[Detected change data]
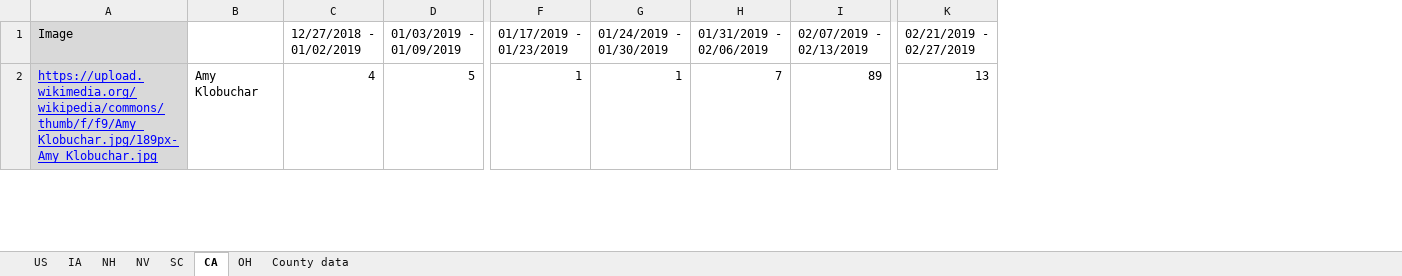
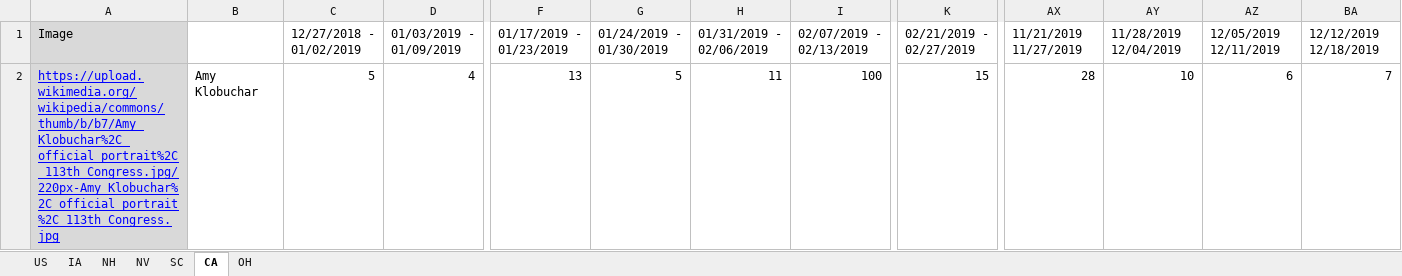
Before and after one commit to GoogleTrends/data, an Excel workbook: DemocraticCandidates.xlsx, sheet CA, drawn as a sheet; only a part is shown, gaps mark what is left out; values as stored, in another font and other column widths than the file's, no borders; charts and pictures not drawn; removed rows and columns are numbered as before the commit, all else as after; the diff covers the shown part only; the diff names each change by its address in the sheet, - before the commit and + after, or states it on an @@ line.

```diff
--- a/DemocraticCandidates.xlsx (sheet CA)
+++ b/DemocraticCandidates.xlsx (sheet CA)
@@ sheet tab hidden: County data @@
-column A, rows 1-2: Image | https://upload.wikimedia.org/wikipedia/commons/thumb/f/f9/Amy_Klobuchar.jpg/189px-Amy_Klobuchar.jpg
+column A, rows 1-2: Image | https://upload.wikimedia.org/wikipedia/commons/thumb/b/b7/Amy_Klobuchar%2C_official_portrait%2C_113th_Congress.jpg/220px-Amy_Klobuchar%2C_official_portrait%2C_113th_Congress.jpg
+column AX, rows 1-2: 11/21/2019 11/27/2019 | 28
+column AY, rows 1-2: 11/28/2019 12/04/2019 | 10
+column AZ, rows 1-2: 12/05/2019 12/11/2019 | 6
+column BA, rows 1-2: 12/12/2019 12/18/2019 | 7
-C2: 4
+C2: 5
-D2: 5
+D2: 4
-F2: 1
+F2: 13
-G2: 1
+G2: 5
-H2: 7
+H2: 11
-I2: 89
+I2: 100
-K2: 13
+K2: 15
```
Also changed, not shown: 2 added rows, 5 removed rows and 369 edited cells elsewhere in this sheet, sheet OH, sheet IA, sheet NV, sheet NH, sheet SC, sheet US, 1 other file.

_Task to complete_. Copy each line from the data above that includes "DemocraticCandidates".

_Solution to this exercise_.
Before and after one commit to GoogleTrends/data, an Excel workbook: DemocraticCandidates.xlsx, sheet CA, drawn as a sheet; only a part is shown, gaps mark what is left out; values as stored, in another font and other column widths than the file's, no borders; charts and pictures not drawn; removed rows and columns are numbered as before the commit, all else as after; the diff covers the shown part only; the diff names each change by its address in the sheet, - before the commit and + after, or states it on an @@ line.
--- a/DemocraticCandidates.xlsx (sheet CA)
+++ b/DemocraticCandidates.xlsx (sheet CA)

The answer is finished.